kitchens they will also design libraries, bedrooms, bathrooms and other
rooms. 17 East 37th Street, 212-252-0900.
Design Within Reach. Offers
contemporary furnishings for the home, including the living room, dining
room, bedroom, and office. Lighting, rugs, and other accessories are
also sold. Various locations in Manhattan, dwr.com.
Elgot. For more than 60 years, these
kitchen and bath specialists have crafted spaces exclusively for New
York homes. They have extensive knowledge of Manhattan building codes
and laws. Their work is supervised by the designer at all times and they
install everything—from the major fixtures to the smallest pipes. 937
Lexington Avenue, 212- 879-1200, elgotkitchens.com.
Giggle. This boutique offers up a
large selection of fabulous, trendy furniture for the nursery, bedroom,
and playroom, from cribs to dressers to gliders. Various locations in
Godwin. This contracting firm
specializes in re-designing luxury homes in Manhattan. The company
requests bids from multiple subcontractors and vendors to ensure that

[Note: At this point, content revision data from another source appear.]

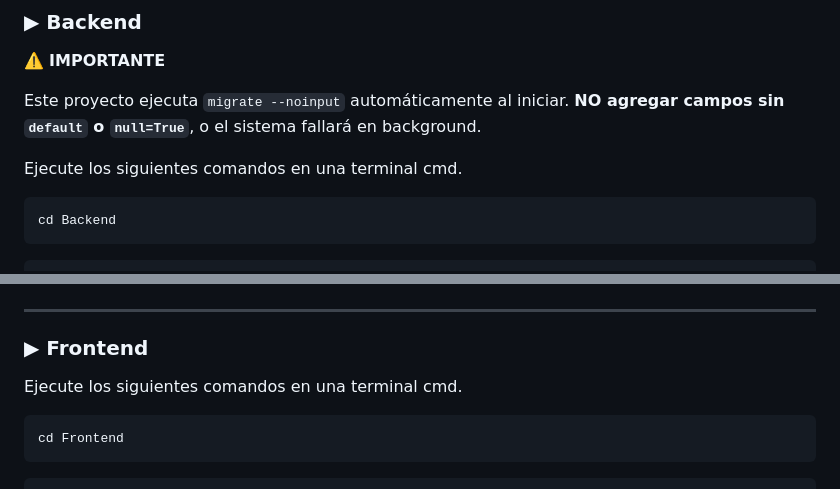
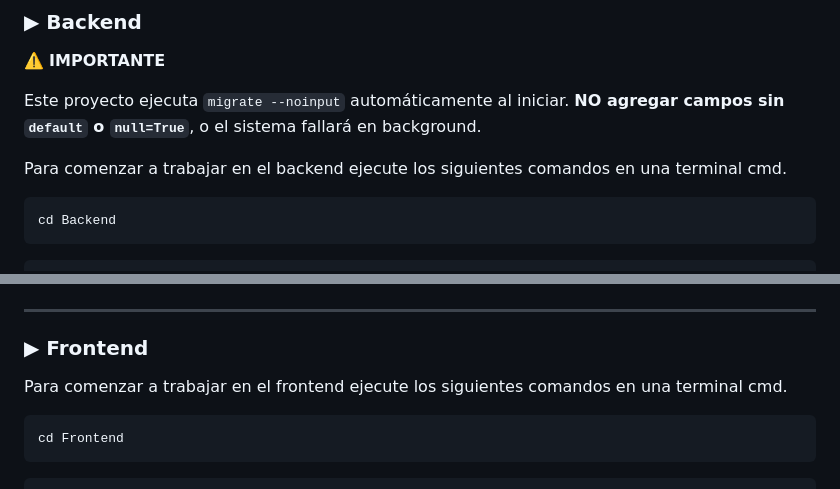
Before and after one commit to lauto16/Stock-SalesAPP, a Markdown page: README.md, 2 parts joined by grey strips. GitHub-like rendering.

````diff
--- a/README.md
+++ b/README.md
@@ -108,7 +108,7 @@ Basado en la estructura del proyecto, TiendaClick incluye los siguientes módulo
 Este proyecto ejecuta `migrate --noinput` automáticamente al iniciar.
 **NO agregar campos sin `default` o `null=True`**, o el sistema fallará en background.
 
-Ejecute los siguientes comandos en una terminal cmd.
+Para comenzar a trabajar en el backend ejecute los siguientes comandos en una terminal cmd.
 
    ```bash
    cd Backend
@@ -162,7 +162,7 @@ Ejecute los siguientes comandos en una terminal cmd.
 
 ### ▶ Frontend
 
-Ejecute los siguientes comandos en una terminal cmd.
+Para comenzar a trabajar en el frontend ejecute los siguientes comandos en una terminal cmd.
 
    ```bash
    cd Frontend
````
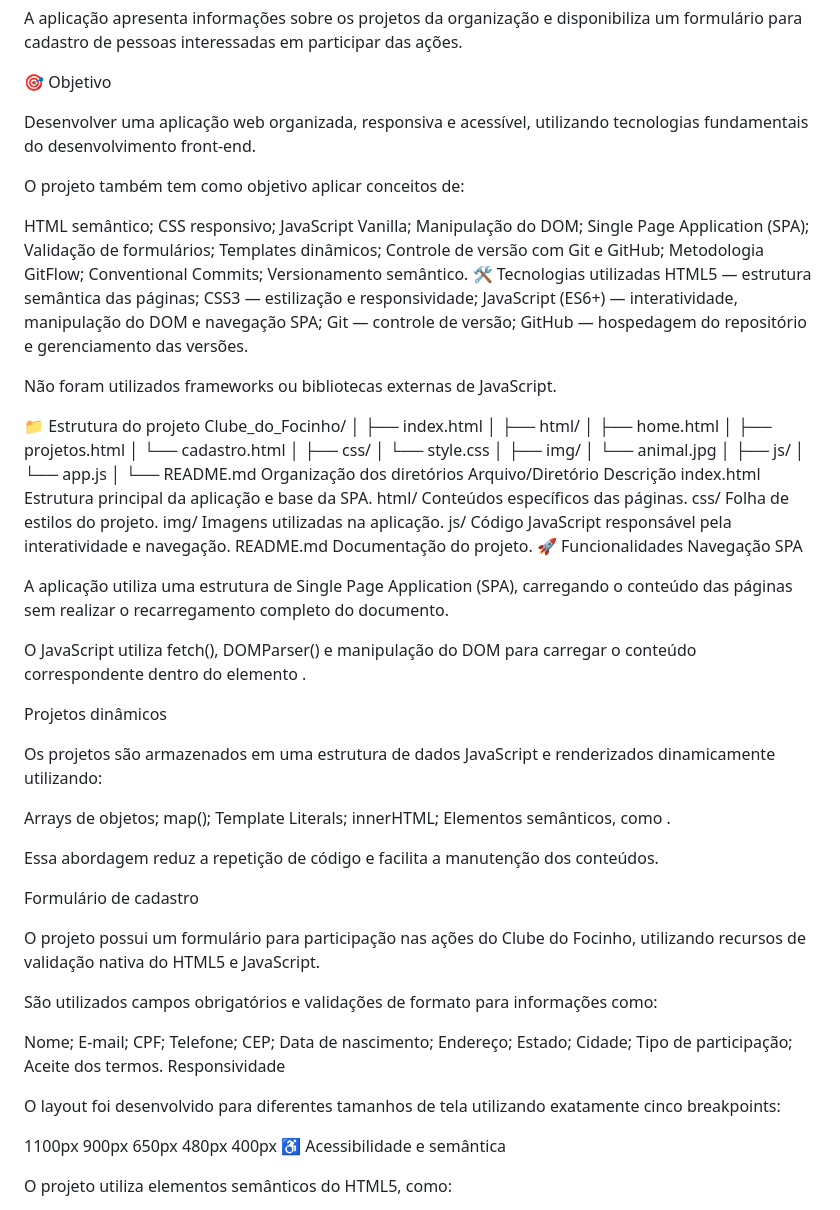
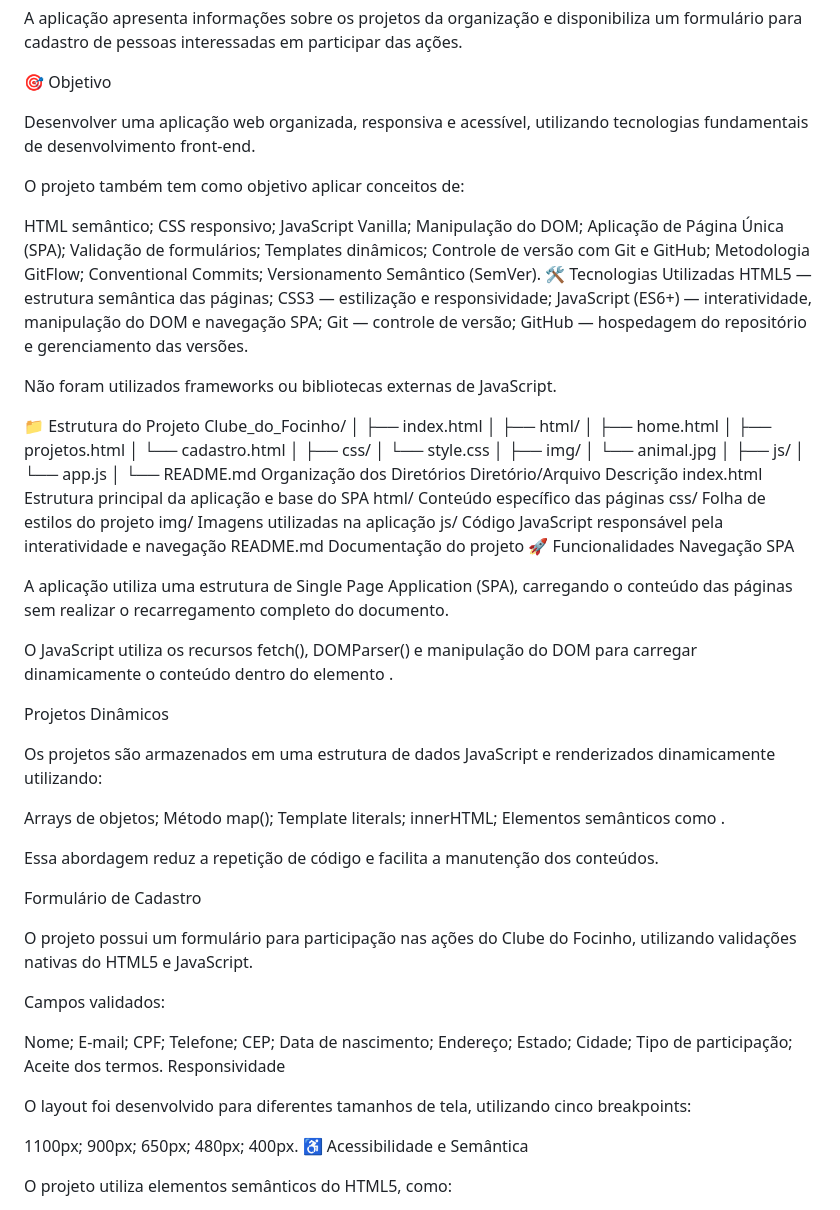
Before and after one commit to csilvag88-ai/Clube_do_Focinho, a Markdown page: README.md, the part around one of its changes. Rendered like a GitHub page.

```diff
--- a/README.md
+++ b/README.md
@@ -6,7 +6,7 @@ A aplicação apresenta informações sobre os projetos da organização e dispo
 
 🎯 Objetivo
 
-Desenvolver uma aplicação web organizada, responsiva e acessível, utilizando tecnologias fundamentais do desenvolvimento front-end.
+Desenvolver uma aplicação web organizada, responsiva e acessível, utilizando tecnologias fundamentais de desenvolvimento front-end.
 
 O projeto também tem como objetivo aplicar conceitos de:
 
@@ -14,14 +14,14 @@ HTML semântico;
 CSS responsivo;
 JavaScript Vanilla;
 Manipulação do DOM;
-Single Page Application (SPA);
+Aplicação de Página Única (SPA);
 Validação de formulários;
 Templates dinâmicos;
 Controle de versão com Git e GitHub;
 Metodologia GitFlow;
 Conventional Commits;
-Versionamento semântico.
-🛠️ Tecnologias utilizadas
+Versionamento Semântico (SemVer).
+🛠️ Tecnologias Utilizadas
 HTML5 — estrutura semântica das páginas;
 CSS3 — estilização e responsividade;
 JavaScript (ES6+) — interatividade, manipulação do DOM e navegação SPA;
@@ -30,7 +30,7 @@ GitHub — hospedagem do repositório e gerenciamento das versões.
 
 Não foram utilizados frameworks ou bibliotecas externas de JavaScript.
 
-📁 Estrutura do projeto
+📁 Estrutura do Projeto
 Clube_do_Focinho/
 │
 ├── index.html
@@ -50,38 +50,38 @@ Clube_do_Focinho/
 │   └── app.js
 │
 └── README.md
-Organização dos diretórios
-Arquivo/Diretório   Descrição
-index.html  Estrutura principal da aplicação e base da SPA.
-html/   Conteúdos específicos das páginas.
-css/    Folha de estilos do projeto.
-img/    Imagens utilizadas na aplicação.
-js/ Código JavaScript responsável pela interatividade e navegação.
-README.md   Documentação do projeto.
+Organização dos Diretórios
+Diretório/Arquivo   Descrição
+index.html  Estrutura principal da aplicação e base do SPA
+html/   Conteúdo específico das páginas
+css/    Folha de estilos do projeto
+img/    Imagens utilizadas na aplicação
+js/ Código JavaScript responsável pela interatividade e navegação
+README.md   Documentação do projeto
 🚀 Funcionalidades
 Navegação SPA
 
 A aplicação utiliza uma estrutura de Single Page Application (SPA), carregando o conteúdo das páginas sem realizar o recarregamento completo do documento.
 
-O JavaScript utiliza fetch(), DOMParser() e manipulação do DOM para carregar o conteúdo correspondente dentro do elemento <main>.
+O JavaScript utiliza os recursos fetch(), DOMParser() e manipulação do DOM para carregar dinamicamente o conteúdo dentro do elemento <main>.
 
-Projetos dinâmicos
+Projetos Dinâmicos
 
 Os projetos são armazenados em uma estrutura de dados JavaScript e renderizados dinamicamente utilizando:
 
 Arrays de objetos;
-map();
-Template Literals;
+Método map();
+Template literals;
 innerHTML;
-Elementos semânticos, como <article>.
+Elementos semânticos como <article>.
 
 Essa abordagem reduz a repetição de código e facilita a manutenção dos conteúdos.
 
-Formulário de cadastro
+Formulário de Cadastro
 
-O projeto possui um formulário para participação nas ações do Clube do Focinho, utilizando recursos de validação nativa do HTML5 e JavaScript.
+O projeto possui um formulário para participação nas ações do Clube do Focinho, utilizando validações nativas do HTML5 e JavaScript.
 
-São utilizados campos obrigatórios e validações de formato para informações como:
+Campos validados:
 
 Nome;
 E-mail;
@@ -96,14 +96,14 @@ Tipo de participação;
 Aceite dos termos.
 Responsividade
 
-O layout foi desenvolvido para diferentes tamanhos de tela utilizando exatamente cinco breakpoints:
+O layout foi desenvolvido para diferentes tamanhos de tela, utilizando cinco breakpoints:
 
-1100px
-900px
-650px
-480px
-400px
-♿ Acessibilidade e semântica
+1100px;
+900px;
+650px;
+480px;
+400px.
+♿ Acessibilidade e Semântica
 
 O projeto utiliza elementos semânticos do HTML5, como:
 
```
Also changed, not shown: other parts of README.md (+43 -38 lines).
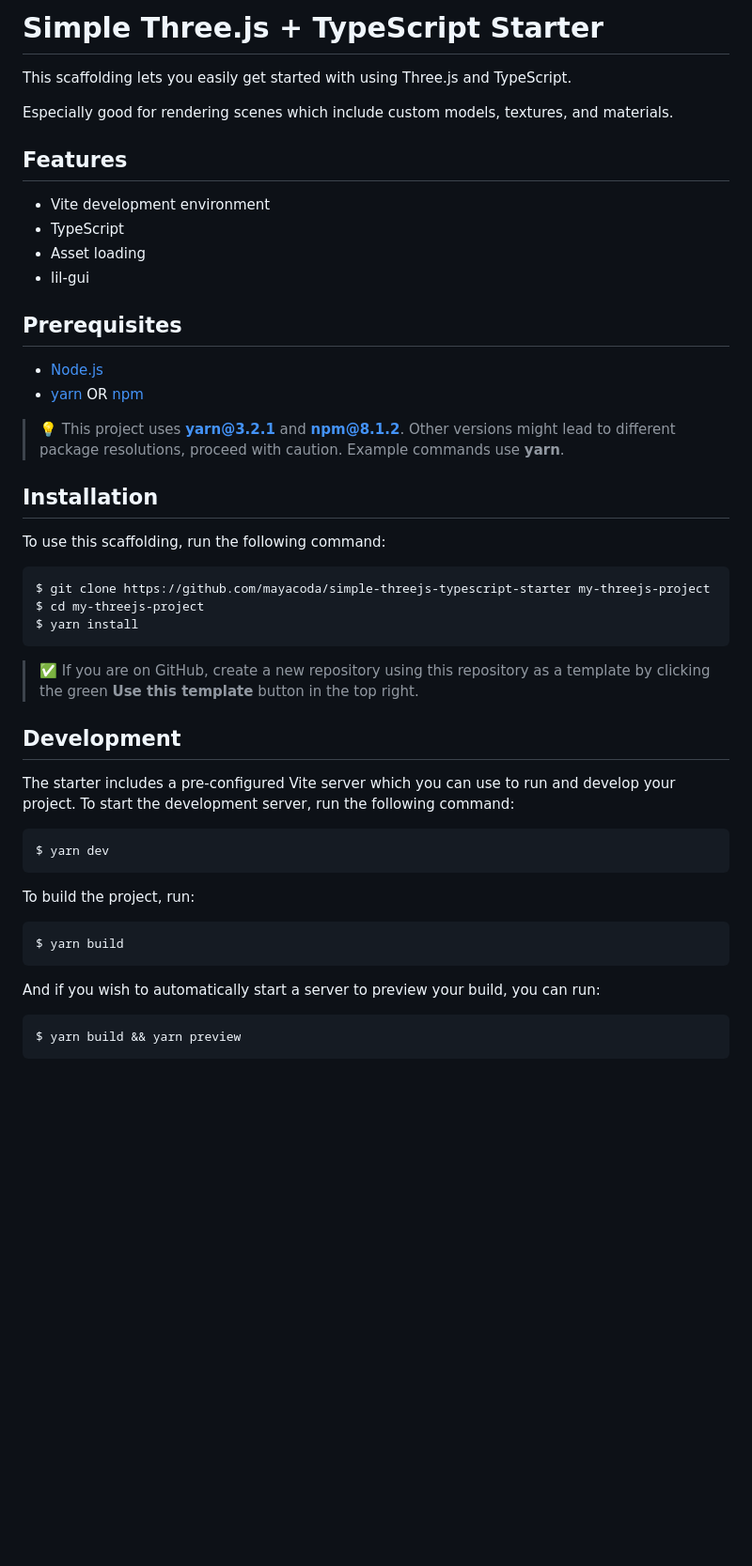
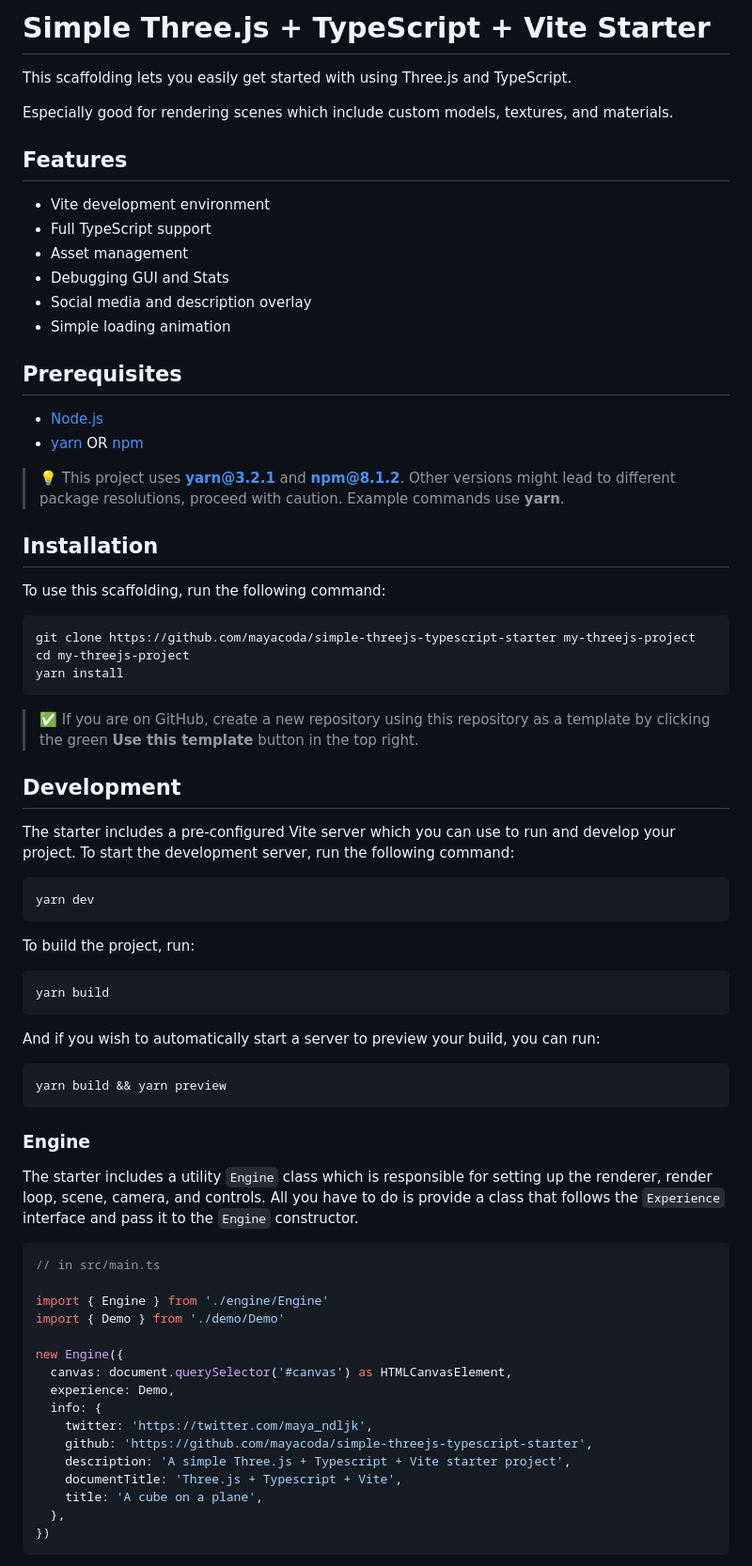
Before and after one commit to mayacoda/simple-threejs-typescript-starter, a Markdown page: README.md, the part around the change printed below. Shown: that part at 94% size. GitHub-like rendering; blank space fills up the shorter version.

````diff
--- a/README.md
+++ b/README.md
@@ -1,19 +1,22 @@
-# Simple Three.js + TypeScript Starter
+# Simple Three.js + TypeScript + Vite Starter
 
 This scaffolding lets you easily get started with using Three.js and TypeScript.
 
 Especially good for rendering scenes which include custom models, textures, and materials.
 
 ## Features
+
 - Vite development environment
-- TypeScript
-- Asset loading
-- lil-gui
+- Full TypeScript support
+- Asset management
+- Debugging GUI and Stats
+- Social media and description overlay
+- Simple loading animation
 
 ## Prerequisites
 
-* [Node.js](https://nodejs.org)
-* [yarn](https://yarnpkg.com) OR [npm](https://www.npmjs.com)
+- [Node.js](https://nodejs.org)
+- [yarn](https://yarnpkg.com) OR [npm](https://www.npmjs.com)
 
 > 💡 This project uses **yarn@3.2.1** and **npm@8.1.2**. Other versions might lead to different package resolutions, proceed with caution. Example commands use **yarn**.
 
@@ -22,9 +25,9 @@ Especially good for rendering scenes which include custom models, textures, and
 To use this scaffolding, run the following command:
 
 ```bash
-$ git clone https://github.com/mayacoda/simple-threejs-typescript-starter my-threejs-project
-$ cd my-threejs-project
-$ yarn install
+git clone https://github.com/mayacoda/simple-threejs-typescript-starter my-threejs-project
+cd my-threejs-project
+yarn install
 ```
 
 > ✅ If you are on GitHub, create a new repository using this repository as a template by clicking the green **Use this template** button in the top right.
@@ -34,17 +37,41 @@ $ yarn install
 The starter includes a pre-configured Vite server which you can use to run and develop your project. To start the development server, run the following command:
 
 ```bash
-$ yarn dev
+yarn dev
 ```
 
 To build the project, run:
 
 ```bash
-$ yarn build
+yarn build
 ```
 
 And if you wish to automatically start a server to preview your build, you can run:
 
 ```bash
-$ yarn build && yarn preview
+yarn build && yarn preview
 ```
+
+### Engine
+
+The starter includes a utility `Engine` class which is responsible for setting up the renderer, render loop, scene, camera, and controls. All you have to do is provide a class that follows the `Experience` interface and pass it to the `Engine` constructor.
+
+```typescript
+// in src/main.ts
+
+import { Engine } from './engine/Engine'
+import { Demo } from './demo/Demo'
+
+new Engine({
+  canvas: document.querySelector('#canvas') as HTMLCanvasElement,
+  experience: Demo,
+  info: {
+    twitter: 'https://twitter.com/maya_ndljk',
+    github: 'https://github.com/mayacoda/simple-threejs-typescript-starter',
+    description: 'A simple Three.js + Typescript + Vite starter project',
+    documentTitle: 'Three.js + Typescript + Vite',
+    title: 'A cube on a plane',
+  },
+})
+```
+
````
Also changed, not shown: other parts of README.md (+34 -25 lines), assets/docs/example.jpg (added), 12 other files.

you receive the lowest price. Its specialties include fine cabinetry and
custom fabricating. 215 East 58th Street, 212-308-0558, godwin-inc.com.
Franklin Report. Described as “The
Insider’s Guide To Home Services,” this company specializes in keeping
tabs on local home services to ensure that you find the best match. Its
website lists reviews and portfolios of everything from custom furniture
finishing and antique dealers to movers and electricians.
Lightforms Inc. From simple bedside
lamps to complex low voltage illumination systems, this store has all
your lighting needs. It also offers in-home lighting consultations.
Various locations in Manhattan, 212-255-3635, lightformsinc.com.
Pottery Barn. Along with dining room,
living room, kitchen, and bedroom furniture, you’ll find a beautiful
assortment of children’s furnishings, from cribs to changing tables to
child-size tables and chairs. Various locations in Manhattan,
Restoration Hardware. Its new
children’s department offers up furnishings for the bedroom, nursery,
and playroom. You’ll also find lighting, rugs, and linens. 935 Broadway,
The Rug Company. Carries handmade rugs
that are original and distinctive. You’ll find modern and traditional
options. Rugs are designed by expert craftsmen and meant to be family
heirlooms. 88 Wooster Street, 212-274-0444, therugcompany.info.
Tecny Group Inc. This design firm
offers clients expertise in every step of the building process, from
initial plans to the final installation of furniture and equipment. Its
team works with you to find a design that best suits your family’s needs
and sees it through to completion. 115 West 29th Street, 212-697-4040,
tecnygroup.com. —Teresa Tobat
DIY Home Design Workshops
If you’d like to tackle your own home makeover projects but never learned how to install a light fixture or tear up flooring, the New York City College of Technology’s Division of Continuing Education is offering do-it-yourself home renovation workshops in March. Each workshop costs $50 and covers a different topic, from installing ceramic tile for floors to everyday electricity you can do yourself. Details: Wednesdays, 6:30 p.m.-9:30 p.m. 25 Chapel Street, Howard Building, Room 106. Call 718-552-1170 to register.